  • Carcinoma of the ampulla of Vater, the distal common bile duct and the duodenum can be treated with surgery.
  • If the cancer cannot be removed, you may still have surgery to help with a block in your bile duct or intestine. 

Radiation therapy (high energy x-rays that kill or shrink cancer cells)

Systemic therapy (chemotherapy)

What is the follow-up after treatment?

  • Follow-up testing and appointments are based on your type of cancer.
  • After treatment, you may return to the care of your family doctor or specialist for regular follow-up. If you do not have a family doctor, please talk to your BC Cancer health care team.
  • Life After Cancer has information on issues cancer survivors may face.
More information

What causes pancreatic cancer and who gets it?

We do not know the exact causes of pancreatic cancer.

These are some of the risk factors for this cancer. Not all of these risk factors may cause this cancer, but they may help the cancer start growing.

  • This cancer occurs mostly in people between the ages of 60 and 80 years.
  • Black people and people with Ashkenazi Jewish heritage are more vulnerable to pancreatic cancer.
  • Smoking tobacco may contribute to 20 - 30% (20-30 out of 100) of pancreatic cancers.
  • Eating a high-fat diet.
  • Being obese.
  • Having diabetes. Pancreatic cancer can also cause diabetes.
  • Chronic inflammation of the pancreas (pancreatitis), cirrhosis, and prior removal of your gallbladder (cholecystectomy).
  • Researchers have studied if drinking alcohol, drinking coffee and having acute pancreatitis may cause pancreatic cancer.  No clear link has been found.

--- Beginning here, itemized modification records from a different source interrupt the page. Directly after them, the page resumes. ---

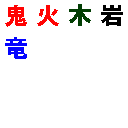
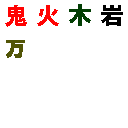
ショップに移動

Changed region(s): [[0.0312, 0.2812, 0.2188, 0.4688]]

diff --git a/Solution/AceLiveMonitor/ViewerEvent.cpp b/Solution/AceLiveMonitor/ViewerEvent.cpp
@@ -27,9 +27,14 @@ ViewerEvent::ViewerEvent(  ) {
 		sprintf_s( buf, "Event/tree/back_%003d.png", i );
 		_images.push_back( drawer->createImage( buf ) );
 	}
-	//TREE
+	//ROCK
 	for ( int i = 0; i < EVENT_PAGE_NUM; i++ ) {
 		sprintf_s( buf, "Event/rock/back_%003d.png", i );
+		_images.push_back( drawer->createImage( buf ) );
+	}
+	//SHOP
+	for ( int i = 0; i < EVENT_PAGE_NUM; i++ ) {
+		sprintf_s( buf, "Event/shop/back_%003d.png", i );
 		_images.push_back( drawer->createImage( buf ) );
 	}
 }
@@ -57,14 +62,21 @@ void ViewerEvent::draw( ) const {
 				} else {
 					idx = type + i;
 				}
-				case TYPE_TREE:
+			case TYPE_TREE:
 				if ( i / EVENT_PAGE_NUM > 0 ) {
 					idx = type + 3; 
 				} else {
 					idx = type + i;
 				}
 				break;
-				case TYPE_ROCK:
+			case TYPE_ROCK:
+				if ( i / EVENT_PAGE_NUM > 0 ) {
+					idx = type + 3; 
+				} else {
+					idx = type + i;
+				}
+				break;
+			case TYPE_SHOP:
 				if ( i / EVENT_PAGE_NUM > 0 ) {
 					idx = type + 3; 
 				} else {

diff --git a/Solution/AceLiveMonitor/MapEvent.cpp b/Solution/AceLiveMonitor/MapEvent.cpp
@@ -9,7 +9,7 @@ const std::string FILENAME[ MAX_EVENT ] {
 	"Resource/Ace/Event/fire/mapdata",  //fire
 	"Resource/Ace/Event/tree/mapdata",	//tree
 	"Resource/Ace/Event/rock/mapdata",	//rock
-	"",
+	"Resource/Ace/Event/shop/mapdata",  //shop
 	""
 };
 
@@ -97,6 +97,12 @@ unsigned char MapEvent::getObject( int mx, int my ) const {
 			mx -= PAGE_OBJECT_WIDTH_NUM;
 		}
 		type = 3;
+		break;
+	case ViewerEvent::TYPE_SHOP:
+		while (mx >= EVENT_PAGE_NUM * PAGE_OBJECT_WIDTH_NUM) {
+			mx -= PAGE_OBJECT_WIDTH_NUM;
+		}
+		type = 4;
 		break;
 	}
 	assert( mx >= 0 && mx < EVENT_PAGE_NUM * PAGE_OBJECT_WIDTH_NUM && my < OBJECT_CHIP_HEIGHT_NUM );

diff --git a/Solution/AceCommon/ace_define.h b/Solution/AceCommon/ace_define.h
@@ -113,6 +113,5 @@ const unsigned char OBJECT_EVENT_REDDEAMON = 0xC0;
 const unsigned char OBJECT_EVENT_FIRE = 0xC1;
 const unsigned char OBJECT_EVENT_TREE = 0xC2;
 const unsigned char OBJECT_EVENT_ROCK = 0xC3;
-const unsigned char OBJECT_EVENT_RYUGU = 0xC4;
-const unsigned char OBJECT_EVENT_SHOP = 0xC5;
+const unsigned char OBJECT_EVENT_SHOP = 0xC4;
 

diff --git a/Solution/AceLiveMonitor/Player.cpp b/Solution/AceLiveMonitor/Player.cpp
@@ -485,6 +485,9 @@ void Player::updateState( ) {
 		case OBJECT_EVENT_ROCK:
 			map_event->setType( ViewerEvent::TYPE_ROCK );
 			break;
+		case OBJECT_EVENT_SHOP:
+			map_event->setType( ViewerEvent::TYPE_SHOP );
+			break;
 		default:
 			event_obj = false;
 			break;

diff --git a/Solution/AceLiveMonitor/Military.cpp b/Solution/AceLiveMonitor/Military.cpp
@@ -170,6 +170,9 @@ void Military::createBoss( ) {
 	case ViewerEvent::TYPE_ROCK:
 		_boss = EnemyPtr( new EnemyBossRock( Vector( 800, 225 ) ) );
 		break;
+	case ViewerEvent::TYPE_SHOP:
+		_boss = EnemyPtr( new EnemyBossRock( Vector( 800, 225 ) ) );
+		break;
 	}
 }
 

diff --git a/Solution/AceEditor/ObjectMenu.cpp b/Solution/AceEditor/ObjectMenu.cpp
@@ -303,9 +303,6 @@ unsigned char ObjectMenu::getEvent( int idx ) const {
 		result = OBJECT_EVENT_ROCK;
 		break;
 	case 4:
-		result = OBJECT_EVENT_RYUGU;
-		break;
-	case 5:
 		result = OBJECT_EVENT_SHOP;
 		break;
 	default:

About 5 - 10% (5 - 10 out of 100) of cases of pancreatic cancer may be hereditary. For more information: Hereditary Cancer Program

Statistics on pancreatic cancer

Pancreatic cancer makes up about 2% (2 out of 100) of all cancers.

Note:  Available statistics do not have information about the inclusion of transgender and gender diverse participants. It is unknown how these statistics apply to transgender and gender diverse people.  Patients are advised to speak with their primary care provider or specialists about their individual considerations and recommendations.

Can I help prevent pancreatic cancer?

Here are some things you can do to lower your risk of pancreatic cancer:

  • Do not smoke: If you smoke, stop.  Also, try to avoid breathing in cigarette smoke. Even if you have been using tobacco for many years, quitting will lower your cancer risk. Support is available to help you successfully quit. 
  • Eat healthy, nutritious foods and stay active

Is there screening for pancreatic cancer?

There is no screening program for this cancer.

Some people may be at a higher risk for pancreatic cancer and may need certain tests. These people can include:

  • Close relatives of people with pancreatic cancer.
  • Carriers of BRCA2 gene mutation.
  • People with p16 mutation.
  • People who have Peutz-Jeghers syndrome (PDF)
  • People with Lynch Syndrome or a close family member with Lynch Syndrome. 

Talk to your family doctor or nurse practitioner if you think you are at a higher risk for pancreatic cancer.

Where can I find more information?

Tab Heading
SOURCE: Pancreatic ( )
Page printed: . Unofficial document if printed. Please refer to SOURCE for latest information.

Copyright © BC Cancer. All Rights Reserved.

    Copyright © 2024 Provincial Health Services Authority